_Exercise prompt_
Gather each line of the entries below that includes "Exceptional".

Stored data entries

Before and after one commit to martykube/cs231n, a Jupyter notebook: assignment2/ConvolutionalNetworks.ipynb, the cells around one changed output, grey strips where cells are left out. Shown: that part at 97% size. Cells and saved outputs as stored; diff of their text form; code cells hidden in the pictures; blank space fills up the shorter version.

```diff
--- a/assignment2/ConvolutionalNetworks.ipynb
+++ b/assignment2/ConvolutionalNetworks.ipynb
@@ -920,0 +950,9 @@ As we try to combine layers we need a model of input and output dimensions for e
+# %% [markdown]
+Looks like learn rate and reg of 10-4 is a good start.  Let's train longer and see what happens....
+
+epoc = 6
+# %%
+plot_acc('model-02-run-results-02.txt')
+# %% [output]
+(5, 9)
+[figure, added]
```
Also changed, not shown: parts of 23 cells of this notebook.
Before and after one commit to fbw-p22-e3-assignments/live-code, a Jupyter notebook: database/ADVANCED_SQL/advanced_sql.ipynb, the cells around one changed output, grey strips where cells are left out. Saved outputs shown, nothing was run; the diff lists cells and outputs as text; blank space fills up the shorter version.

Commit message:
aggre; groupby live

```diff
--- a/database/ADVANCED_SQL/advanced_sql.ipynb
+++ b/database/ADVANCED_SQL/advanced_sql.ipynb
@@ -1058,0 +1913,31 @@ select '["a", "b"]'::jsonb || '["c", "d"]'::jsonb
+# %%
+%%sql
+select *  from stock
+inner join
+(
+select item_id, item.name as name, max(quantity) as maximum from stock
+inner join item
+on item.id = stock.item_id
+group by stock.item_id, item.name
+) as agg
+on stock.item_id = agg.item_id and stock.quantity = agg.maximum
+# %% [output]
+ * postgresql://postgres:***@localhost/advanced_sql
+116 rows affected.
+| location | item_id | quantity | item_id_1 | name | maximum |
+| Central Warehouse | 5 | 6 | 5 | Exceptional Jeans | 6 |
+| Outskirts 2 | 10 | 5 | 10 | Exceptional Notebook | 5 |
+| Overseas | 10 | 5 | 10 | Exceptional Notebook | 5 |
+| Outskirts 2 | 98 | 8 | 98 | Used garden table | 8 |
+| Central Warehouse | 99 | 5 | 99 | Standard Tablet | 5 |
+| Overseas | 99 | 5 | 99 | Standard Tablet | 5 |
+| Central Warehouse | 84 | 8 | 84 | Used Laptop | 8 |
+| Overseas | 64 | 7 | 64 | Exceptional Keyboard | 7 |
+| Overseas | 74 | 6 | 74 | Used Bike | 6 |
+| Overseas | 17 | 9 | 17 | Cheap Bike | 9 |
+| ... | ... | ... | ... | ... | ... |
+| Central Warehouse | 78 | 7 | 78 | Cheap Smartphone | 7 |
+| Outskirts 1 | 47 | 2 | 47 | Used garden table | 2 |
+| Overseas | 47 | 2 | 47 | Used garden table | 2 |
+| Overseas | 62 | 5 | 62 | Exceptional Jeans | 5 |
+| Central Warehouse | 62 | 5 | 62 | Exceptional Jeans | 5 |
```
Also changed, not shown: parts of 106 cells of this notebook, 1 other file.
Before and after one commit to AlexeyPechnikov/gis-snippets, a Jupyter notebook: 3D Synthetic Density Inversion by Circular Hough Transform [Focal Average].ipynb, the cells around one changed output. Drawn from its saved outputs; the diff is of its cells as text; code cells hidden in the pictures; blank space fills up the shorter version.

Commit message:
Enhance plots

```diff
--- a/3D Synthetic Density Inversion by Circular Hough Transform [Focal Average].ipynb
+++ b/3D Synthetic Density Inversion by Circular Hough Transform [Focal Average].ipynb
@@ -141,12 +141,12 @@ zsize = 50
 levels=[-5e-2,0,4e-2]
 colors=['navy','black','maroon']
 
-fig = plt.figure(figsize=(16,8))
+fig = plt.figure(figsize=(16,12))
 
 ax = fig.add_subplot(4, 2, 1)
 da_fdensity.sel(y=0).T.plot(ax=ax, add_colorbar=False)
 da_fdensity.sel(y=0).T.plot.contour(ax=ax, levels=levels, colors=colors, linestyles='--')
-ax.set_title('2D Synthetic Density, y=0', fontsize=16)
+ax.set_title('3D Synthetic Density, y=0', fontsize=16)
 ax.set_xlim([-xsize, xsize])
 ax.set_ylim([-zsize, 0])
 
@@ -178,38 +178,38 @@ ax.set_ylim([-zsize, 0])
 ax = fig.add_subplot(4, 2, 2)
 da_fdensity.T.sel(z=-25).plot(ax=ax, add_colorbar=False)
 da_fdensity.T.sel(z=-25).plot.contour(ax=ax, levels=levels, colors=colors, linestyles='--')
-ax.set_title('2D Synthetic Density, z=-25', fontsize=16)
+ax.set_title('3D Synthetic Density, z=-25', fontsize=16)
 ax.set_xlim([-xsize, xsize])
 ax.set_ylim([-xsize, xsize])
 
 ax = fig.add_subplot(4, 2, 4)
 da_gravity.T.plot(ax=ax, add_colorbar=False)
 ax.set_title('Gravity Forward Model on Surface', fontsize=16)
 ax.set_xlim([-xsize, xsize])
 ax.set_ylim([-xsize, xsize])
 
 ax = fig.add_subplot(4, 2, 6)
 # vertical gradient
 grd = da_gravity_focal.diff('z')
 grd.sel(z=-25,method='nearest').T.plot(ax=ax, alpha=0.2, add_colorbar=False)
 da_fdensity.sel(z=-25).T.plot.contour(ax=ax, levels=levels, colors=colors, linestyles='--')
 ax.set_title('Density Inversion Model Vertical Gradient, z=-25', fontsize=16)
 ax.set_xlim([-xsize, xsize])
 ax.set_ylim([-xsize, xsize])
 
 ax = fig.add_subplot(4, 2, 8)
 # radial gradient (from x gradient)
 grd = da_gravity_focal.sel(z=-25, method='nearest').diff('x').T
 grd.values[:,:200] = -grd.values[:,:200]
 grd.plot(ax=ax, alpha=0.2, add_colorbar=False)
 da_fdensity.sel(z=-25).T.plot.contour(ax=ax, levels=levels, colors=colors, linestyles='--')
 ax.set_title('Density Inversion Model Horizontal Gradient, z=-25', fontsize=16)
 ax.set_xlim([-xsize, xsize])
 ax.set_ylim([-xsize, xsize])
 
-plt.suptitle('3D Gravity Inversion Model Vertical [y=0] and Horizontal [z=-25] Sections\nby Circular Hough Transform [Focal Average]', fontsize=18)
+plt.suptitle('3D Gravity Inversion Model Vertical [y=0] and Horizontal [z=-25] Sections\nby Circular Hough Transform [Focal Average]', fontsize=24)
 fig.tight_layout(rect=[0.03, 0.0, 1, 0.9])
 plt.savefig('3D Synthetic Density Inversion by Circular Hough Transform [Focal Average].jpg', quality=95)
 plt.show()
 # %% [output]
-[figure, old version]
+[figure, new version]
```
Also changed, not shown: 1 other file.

_Response area_
+| Central Warehouse | 5 | 6 | 5 | Exceptional Jeans | 6 |
+| Outskirts 2 | 10 | 5 | 10 | Exceptional Notebook | 5 |
+| Overseas | 10 | 5 | 10 | Exceptional Notebook | 5 |
+| Overseas | 64 | 7 | 64 | Exceptional Keyboard | 7 |
+| Overseas | 62 | 5 | 62 | Exceptional Jeans | 5 |
+| Central Warehouse | 62 | 5 | 62 | Exceptional Jeans | 5 |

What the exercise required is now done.